* **To do**
Answer with the number of lines in the listing below that contain the word "after", and nothing else.

Data shown below:

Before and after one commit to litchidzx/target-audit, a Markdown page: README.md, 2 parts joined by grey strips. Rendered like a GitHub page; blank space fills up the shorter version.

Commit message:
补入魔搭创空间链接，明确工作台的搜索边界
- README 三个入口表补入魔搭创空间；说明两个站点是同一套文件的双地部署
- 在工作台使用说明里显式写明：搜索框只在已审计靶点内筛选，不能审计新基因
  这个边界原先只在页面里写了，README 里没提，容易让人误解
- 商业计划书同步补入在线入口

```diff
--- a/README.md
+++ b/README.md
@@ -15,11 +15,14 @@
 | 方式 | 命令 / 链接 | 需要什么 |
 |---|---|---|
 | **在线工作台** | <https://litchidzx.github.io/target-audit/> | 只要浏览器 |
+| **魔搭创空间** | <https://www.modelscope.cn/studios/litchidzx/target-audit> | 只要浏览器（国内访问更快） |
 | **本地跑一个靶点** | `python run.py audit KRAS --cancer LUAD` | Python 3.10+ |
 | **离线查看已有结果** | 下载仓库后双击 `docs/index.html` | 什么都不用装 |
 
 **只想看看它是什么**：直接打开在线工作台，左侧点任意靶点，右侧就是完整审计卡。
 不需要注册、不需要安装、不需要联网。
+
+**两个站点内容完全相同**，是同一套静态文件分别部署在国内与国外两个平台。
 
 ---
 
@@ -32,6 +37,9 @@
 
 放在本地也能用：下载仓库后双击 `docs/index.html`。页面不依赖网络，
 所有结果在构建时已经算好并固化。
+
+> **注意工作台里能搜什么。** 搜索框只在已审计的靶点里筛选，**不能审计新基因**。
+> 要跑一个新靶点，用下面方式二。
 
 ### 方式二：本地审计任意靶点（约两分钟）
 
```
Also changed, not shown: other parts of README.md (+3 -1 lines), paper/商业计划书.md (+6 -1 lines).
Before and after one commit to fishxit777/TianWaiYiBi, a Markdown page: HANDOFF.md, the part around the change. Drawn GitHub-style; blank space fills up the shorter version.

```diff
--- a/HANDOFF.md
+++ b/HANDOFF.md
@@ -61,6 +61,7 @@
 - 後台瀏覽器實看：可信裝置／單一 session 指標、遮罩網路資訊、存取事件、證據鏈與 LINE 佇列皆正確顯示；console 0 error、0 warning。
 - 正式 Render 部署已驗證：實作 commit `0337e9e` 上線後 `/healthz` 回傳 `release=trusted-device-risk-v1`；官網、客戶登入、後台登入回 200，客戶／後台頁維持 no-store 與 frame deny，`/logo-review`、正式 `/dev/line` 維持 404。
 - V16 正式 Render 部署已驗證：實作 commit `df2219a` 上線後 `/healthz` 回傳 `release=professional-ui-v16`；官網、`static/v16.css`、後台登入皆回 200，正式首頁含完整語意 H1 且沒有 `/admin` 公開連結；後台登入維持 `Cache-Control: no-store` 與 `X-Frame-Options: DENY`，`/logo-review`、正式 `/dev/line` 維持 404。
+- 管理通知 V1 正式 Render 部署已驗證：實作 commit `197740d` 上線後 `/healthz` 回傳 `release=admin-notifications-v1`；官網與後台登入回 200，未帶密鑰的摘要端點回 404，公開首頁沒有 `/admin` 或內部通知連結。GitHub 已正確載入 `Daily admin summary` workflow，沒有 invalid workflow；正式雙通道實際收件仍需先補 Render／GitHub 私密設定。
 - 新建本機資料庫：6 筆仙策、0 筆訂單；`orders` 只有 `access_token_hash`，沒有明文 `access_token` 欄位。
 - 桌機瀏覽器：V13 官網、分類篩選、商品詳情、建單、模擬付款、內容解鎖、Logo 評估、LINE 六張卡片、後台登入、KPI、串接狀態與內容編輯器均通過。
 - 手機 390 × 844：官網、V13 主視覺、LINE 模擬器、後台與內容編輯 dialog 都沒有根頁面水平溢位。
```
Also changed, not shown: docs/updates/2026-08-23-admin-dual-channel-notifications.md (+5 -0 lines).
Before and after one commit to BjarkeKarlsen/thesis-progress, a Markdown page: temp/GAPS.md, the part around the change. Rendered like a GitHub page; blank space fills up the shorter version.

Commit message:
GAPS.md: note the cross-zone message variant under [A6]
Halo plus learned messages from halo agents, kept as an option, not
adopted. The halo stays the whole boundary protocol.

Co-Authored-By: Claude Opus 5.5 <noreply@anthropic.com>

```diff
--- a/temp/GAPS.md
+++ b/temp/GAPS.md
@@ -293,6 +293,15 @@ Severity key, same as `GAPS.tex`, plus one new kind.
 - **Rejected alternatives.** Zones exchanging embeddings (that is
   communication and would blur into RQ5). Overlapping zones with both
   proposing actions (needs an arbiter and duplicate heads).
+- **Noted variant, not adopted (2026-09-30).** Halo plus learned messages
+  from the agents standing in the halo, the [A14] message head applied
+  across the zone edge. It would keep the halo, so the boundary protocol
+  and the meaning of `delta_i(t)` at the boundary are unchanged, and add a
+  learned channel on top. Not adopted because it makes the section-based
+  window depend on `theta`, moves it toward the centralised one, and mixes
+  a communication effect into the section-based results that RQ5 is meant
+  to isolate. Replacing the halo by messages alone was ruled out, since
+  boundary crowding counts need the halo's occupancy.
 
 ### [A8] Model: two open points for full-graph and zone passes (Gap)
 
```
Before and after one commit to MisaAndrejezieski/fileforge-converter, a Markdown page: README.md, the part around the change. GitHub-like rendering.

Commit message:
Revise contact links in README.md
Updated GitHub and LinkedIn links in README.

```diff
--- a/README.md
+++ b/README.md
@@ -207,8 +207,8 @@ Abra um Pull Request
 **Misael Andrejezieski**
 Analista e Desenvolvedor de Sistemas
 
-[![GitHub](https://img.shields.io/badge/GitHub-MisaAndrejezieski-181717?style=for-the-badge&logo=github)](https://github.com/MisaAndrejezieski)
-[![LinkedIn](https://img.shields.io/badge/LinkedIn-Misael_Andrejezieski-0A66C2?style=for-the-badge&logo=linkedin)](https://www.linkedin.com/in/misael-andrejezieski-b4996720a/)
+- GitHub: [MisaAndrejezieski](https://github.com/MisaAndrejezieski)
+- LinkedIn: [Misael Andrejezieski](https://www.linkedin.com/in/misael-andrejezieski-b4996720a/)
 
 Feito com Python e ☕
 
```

End of Data shown.

* **Task answer**
4